* [Task statement] Wherever a line of the listing holds the string "main", copy that line.

* [Source information]
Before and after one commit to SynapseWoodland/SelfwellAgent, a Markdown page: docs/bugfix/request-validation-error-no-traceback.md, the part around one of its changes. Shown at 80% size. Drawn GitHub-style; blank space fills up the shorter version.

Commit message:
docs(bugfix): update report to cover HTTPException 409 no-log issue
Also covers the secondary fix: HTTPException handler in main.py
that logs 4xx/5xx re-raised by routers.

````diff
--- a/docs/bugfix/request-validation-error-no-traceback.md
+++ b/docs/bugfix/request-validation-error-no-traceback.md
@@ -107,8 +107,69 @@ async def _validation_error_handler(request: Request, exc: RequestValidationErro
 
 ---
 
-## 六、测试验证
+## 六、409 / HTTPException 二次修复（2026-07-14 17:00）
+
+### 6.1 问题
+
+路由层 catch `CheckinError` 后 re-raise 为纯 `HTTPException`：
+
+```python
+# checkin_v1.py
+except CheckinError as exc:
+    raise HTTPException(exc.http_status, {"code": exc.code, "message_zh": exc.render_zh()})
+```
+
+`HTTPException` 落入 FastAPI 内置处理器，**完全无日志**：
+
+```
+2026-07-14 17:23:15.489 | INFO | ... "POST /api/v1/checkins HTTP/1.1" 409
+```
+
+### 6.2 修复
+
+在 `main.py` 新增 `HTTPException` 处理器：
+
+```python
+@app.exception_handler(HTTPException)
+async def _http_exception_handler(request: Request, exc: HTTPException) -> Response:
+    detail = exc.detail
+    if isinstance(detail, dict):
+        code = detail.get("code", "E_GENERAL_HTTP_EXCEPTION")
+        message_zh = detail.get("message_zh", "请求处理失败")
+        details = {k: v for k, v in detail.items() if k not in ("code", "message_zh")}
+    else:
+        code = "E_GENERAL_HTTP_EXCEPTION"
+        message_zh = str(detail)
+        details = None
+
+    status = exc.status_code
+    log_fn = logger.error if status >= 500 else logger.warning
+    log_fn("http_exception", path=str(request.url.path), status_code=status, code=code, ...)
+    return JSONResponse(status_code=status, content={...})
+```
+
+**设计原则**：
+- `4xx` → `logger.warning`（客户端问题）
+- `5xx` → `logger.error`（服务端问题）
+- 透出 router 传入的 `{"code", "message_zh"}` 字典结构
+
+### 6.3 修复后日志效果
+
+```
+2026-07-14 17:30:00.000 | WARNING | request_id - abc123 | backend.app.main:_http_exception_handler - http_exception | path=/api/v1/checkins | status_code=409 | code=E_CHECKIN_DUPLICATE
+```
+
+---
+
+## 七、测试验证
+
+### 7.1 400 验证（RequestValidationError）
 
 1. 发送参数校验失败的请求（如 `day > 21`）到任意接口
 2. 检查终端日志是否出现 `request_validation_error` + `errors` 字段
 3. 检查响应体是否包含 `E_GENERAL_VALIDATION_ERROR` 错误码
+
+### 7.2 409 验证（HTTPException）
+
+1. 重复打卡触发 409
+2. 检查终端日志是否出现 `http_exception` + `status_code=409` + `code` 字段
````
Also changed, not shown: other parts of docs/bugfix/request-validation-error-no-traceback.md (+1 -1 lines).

* [Solution to this exercise]
Also covers the secondary fix: HTTPException handler in main.py
+在 `main.py` 新增 `HTTPException` 处理器：
+2026-07-14 17:30:00.000 | WARNING | request_id - abc123 | backend.app.main:_http_exception_handler - http_exception | path=/api/v1/checkins | status_code=409 | code=E_CHECKIN_DUPLICATE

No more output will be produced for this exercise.